“We’re moving with coolness and wisdom,” said a redcoat tour guide as he shepherded a group of elementary school children through the Capitol Rotunda. It’s his way of calming the anxiety of small children overwhelmed by such a large place, he told me later. I’m not going to comment on the House’s wisdom, but judging by the hours of theatrical floor speeches, there was little coolness.
Capitol tours begin in the visitor’s center with a 13-minute welcome video that doubles as a crash course in civics. Against a backdrop of the swirling movie trailer music ubiquitous during Oscar season, a solemn-voiced narrator explains the legislative process and Congress’ connection to the people.
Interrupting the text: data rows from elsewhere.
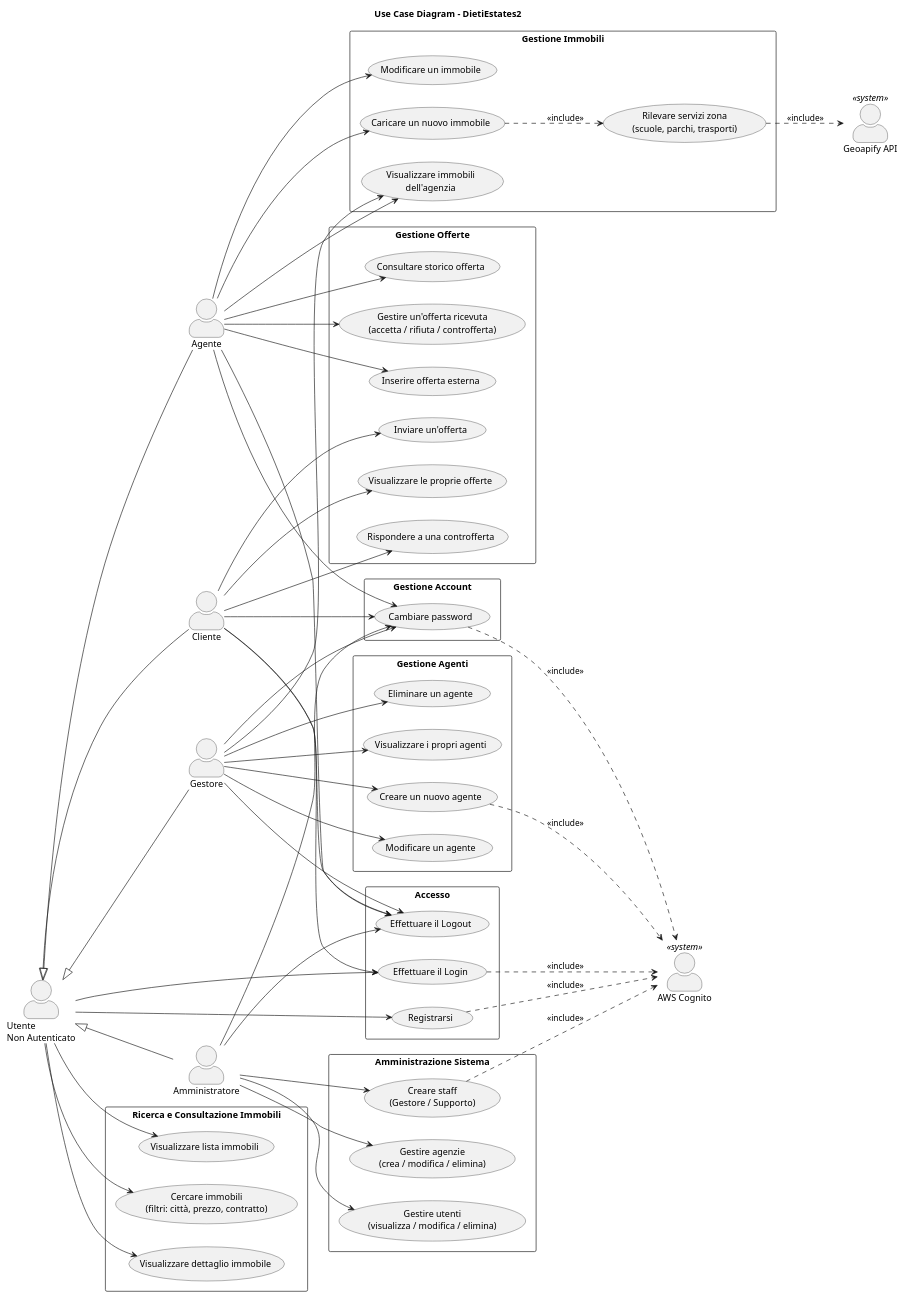
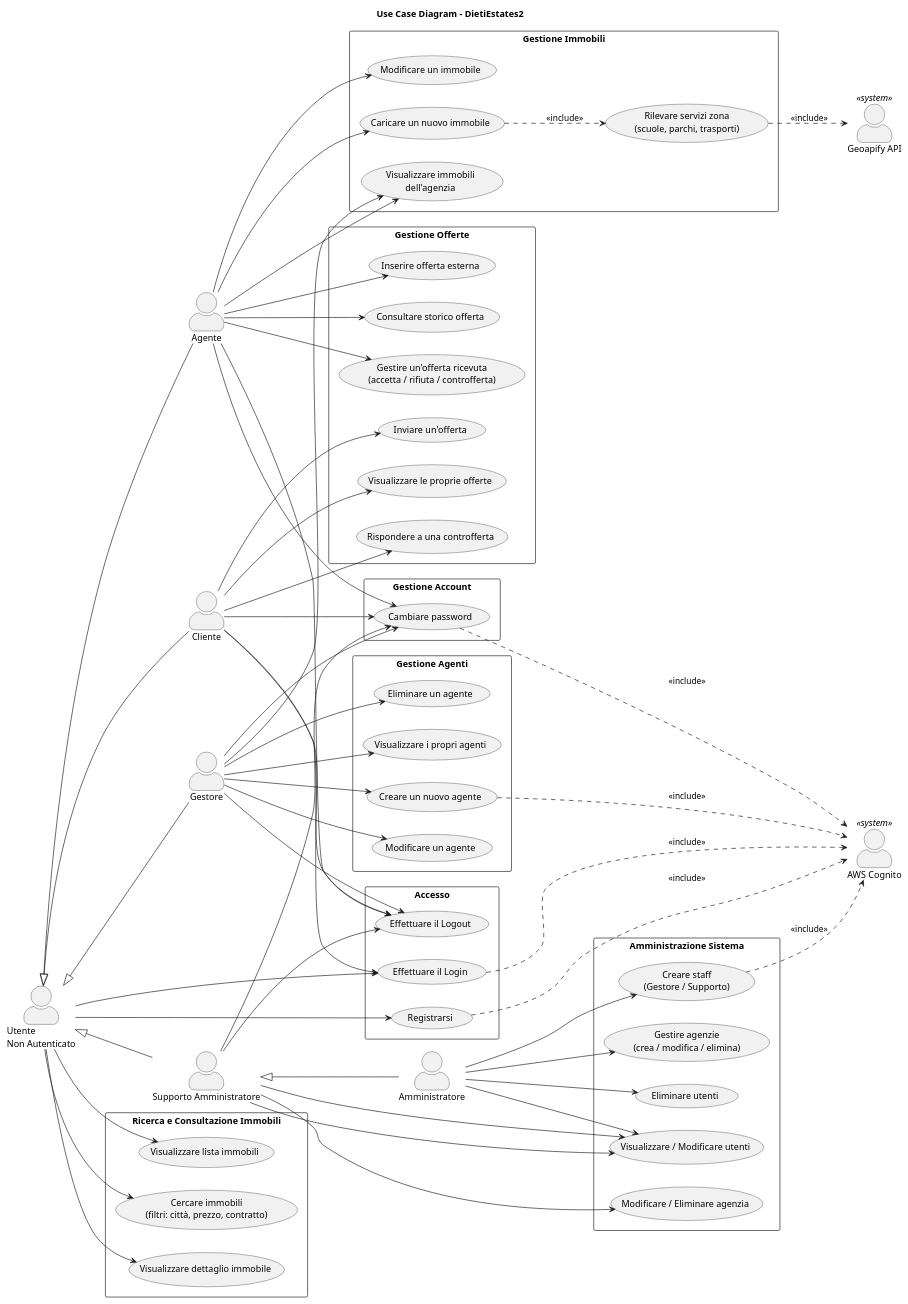
Before and after one commit to Frereri/ProgettoINGSW: the diagram in UML/Use Case Diagram/UC_DietiEstates2.puml, drawn with PlantUML. The commit also changed 99 other files, not shown here.

```diff
--- a/UML/Use Case Diagram/UC_DietiEstates2.puml
+++ b/UML/Use Case Diagram/UC_DietiEstates2.puml
@@ -1,122 +1,132 @@
 @startuml UC_DietiEstates2
 title Use Case Diagram – DietiEstates2
 
 left to right direction
 skinparam packageStyle rectangle
 skinparam actorStyle awesome
 
 actor "Utente\nNon Autenticato" as GUEST
 actor "Cliente" as CLI
 actor "Agente" as AGE
 actor "Gestore" as GES
 actor "Amministratore" as ADM
 actor "AWS Cognito" as COG <<system>>
 actor "Geoapify API" as GEO <<system>>
+actor "Supporto Amministratore" as SPP
 
 ' ─── ACCESSO ──────────────────────────────────────
 rectangle "Accesso" {
     usecase "Registrarsi" as UC_REG
     usecase "Effettuare il Login" as UC_LOGIN
     usecase "Effettuare il Logout" as UC_LOGOUT
 }
 
 ' ─── RICERCA IMMOBILI ─────────────────────────────
 rectangle "Ricerca e Consultazione Immobili" {
     usecase "Visualizzare lista immobili" as UC_LIST
     usecase "Cercare immobili\n(filtri: città, prezzo, contratto)" as UC_SEARCH
     usecase "Visualizzare dettaglio immobile" as UC_DETAIL
 }
 
 ' ─── OFFERTE ──────────────────────────────────────
 rectangle "Gestione Offerte" {
     usecase "Inviare un'offerta" as UC_OFFERTA
     usecase "Visualizzare le proprie offerte" as UC_MY_OFFERTE
     usecase "Rispondere a una controfferta" as UC_RISPOSTA
     usecase "Gestire un'offerta ricevuta\n(accetta / rifiuta / controfferta)" as UC_GESTISCI_OFF
     usecase "Inserire offerta esterna" as UC_OFF_EXT
     usecase "Consultare storico offerta" as UC_STORICO
 }
 
 ' ─── GESTIONE ACCOUNT ─────────────────────────────
 rectangle "Gestione Account" {
     usecase "Cambiare password" as UC_PWD
 }
 
 ' ─── GESTIONE IMMOBILI ────────────────────────────
 rectangle "Gestione Immobili" {
     usecase "Caricare un nuovo immobile" as UC_CARICA
     usecase "Modificare un immobile" as UC_EDIT_IMM
     usecase "Rilevare servizi zona\n(scuole, parchi, trasporti)" as UC_GEO
     usecase "Visualizzare immobili\ndell'agenzia" as UC_IMM_AGE
 }
 
 ' ─── GESTIONE STAFF ───────────────────────────────
 rectangle "Gestione Agenti" {
     usecase "Creare un nuovo agente" as UC_CREA_AGE
     usecase "Modificare un agente" as UC_EDIT_AGE
     usecase "Eliminare un agente" as UC_DEL_AGE
     usecase "Visualizzare i propri agenti" as UC_LIST_AGE
 }
 
 ' ─── AMMINISTRAZIONE ──────────────────────────────
 rectangle "Amministrazione Sistema" {
     usecase "Gestire agenzie\n(crea / modifica / elimina)" as UC_AGENZIE
-    usecase "Gestire utenti\n(visualizza / modifica / elimina)" as UC_UTENTI
+    usecase "Modificare / Eliminare agenzia" as UC_EDIT_AGENZIA
+    usecase "Visualizzare / Modificare utenti" as UC_UTENTI
+    usecase "Eliminare utenti" as UC_DEL_UTENTI
     usecase "Creare staff\n(Gestore / Supporto)" as UC_CREA_STAFF
 }
 
 ' ─── RELAZIONI GUEST ──────────────────────────────
 GUEST --> UC_REG
 GUEST --> UC_LOGIN
 GUEST --> UC_LIST
 GUEST --> UC_SEARCH
 GUEST --> UC_DETAIL
 GUEST <|-- CLI
 GUEST <|-- AGE
 GUEST <|-- GES
-GUEST <|-- ADM
+GUEST <|-- SPP
+
 
 ' ─── RELAZIONI CLIENTE ────────────────────────────
 CLI --> UC_LOGIN
 CLI --> UC_LOGOUT
 CLI --> UC_OFFERTA
 CLI --> UC_MY_OFFERTE
 CLI --> UC_RISPOSTA
 CLI --> UC_PWD
 
 ' ─── RELAZIONI AGENTE ─────────────────────────────
 AGE --> UC_LOGOUT
 AGE --> UC_CARICA
 AGE --> UC_EDIT_IMM
 AGE --> UC_IMM_AGE
 AGE --> UC_GESTISCI_OFF
 AGE --> UC_OFF_EXT
 AGE --> UC_STORICO
 AGE --> UC_PWD
 
 ' ─── RELAZIONI GESTORE ────────────────────────────
 GES --> UC_LOGOUT
 GES --> UC_CREA_AGE
 GES --> UC_EDIT_AGE
 GES --> UC_DEL_AGE
 GES --> UC_LIST_AGE
 GES --> UC_IMM_AGE
 GES --> UC_PWD
+' ─── RELAZIONI SUPPORTO AMMINISTRATORE ─────────────────────
+SPP --> UC_UTENTI
+SPP -->  UC_PWD
+SPP --> UC_LOGOUT
+SPP --> UC_UTENTI
+SPP --> UC_EDIT_AGENZIA
+SPP <|-- ADM
 
 ' ─── RELAZIONI AMMINISTRATORE ─────────────────────
-ADM --> UC_LOGOUT
 ADM --> UC_AGENZIE
 ADM --> UC_UTENTI
+ADM --> UC_DEL_UTENTI
 ADM --> UC_CREA_STAFF
-ADM --> UC_PWD
 
 ' ─── SISTEMI ESTERNI ──────────────────────────────
 UC_REG ..> COG : <<include>>
 UC_LOGIN ..> COG : <<include>>
 UC_PWD ..> COG : <<include>>
 UC_CREA_AGE ..> COG : <<include>>
 UC_CREA_STAFF ..> COG : <<include>>
 UC_CARICA ..> UC_GEO : <<include>>
 UC_GEO ..> GEO : <<include>>
 
 @enduml
```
“Finding our common ground is the challenge a free people face and the job of those we elect to Congress,” she says. “The price of becoming an independent people is pain and the blood of soldiers and sacrifice of families.”
Many of the tourists, children and adults, didn’t seem to register the historic nature of their visit, according to the tour guides. After all, people plan these trips months in advance so there was no way to know they’d be here to see the third presidential impeachment in U.S. history. They were just happy for a chance to get a peek inside the Capitol building.
“I’ve never been here before,” declared one tourist as she craned her neck to see the Apotheosis of Washington, Constantino Brumidi’s fresco that adorns the top of the Rotunda. “Oh my goodness, it’s amazing.”
But some visitors have been following the proceedings closely, even those not from the United States.
“I personally think it’s a great step because I’m not a big fan of the current president,” said Mark, a 22 year-old student from Germany. “I know that it’s going to be super hard, especially because the Senate probably won’t accept that.” But Mark and his friend Alex, also from Germany, both said that the process actually gave them more faith in America. “I definitely think it’s a positive sign because otherwise people just go on doing stuff they shouldn’t do, and without any consequences,” said Mark.
And as the hour inched closer to impeachment, many of those standing in line for the House gallery were there specifically to watch the vote, including Doug Graney, a teacher at Stone Bridge High School in Loudon County, Va. Graney saw the day as an opportunity for outside-the-classroom learning and decided to bring his students.
Kate, one of those students, said she expected to see “a lot of passionate people with differing opinions,” on the House floor. The students have discussed the investigation every day in class, according to Kate. And even though they weren’t alive during President Bill Clinton’s 1998 impeachment, the students understand the gravity of the current situation.
“If he doesn’t get impeached maybe someone else can get away with it as well,” said Becca, another of Mr. Graney’s students.
All day Republicans and Democrats used their speeches to invoke the founders, each claiming to be the true inheritors of that legacy. Some called the proceedings a “tragedy.” One Republican compared Democrats to Pontious Pilate. As in the governor who ordered the crucifixion of Jesus Christ. The claim is at once extraordinary and quotidian. Much like the business taking place in the Capitol on a regular, historic Wednesday.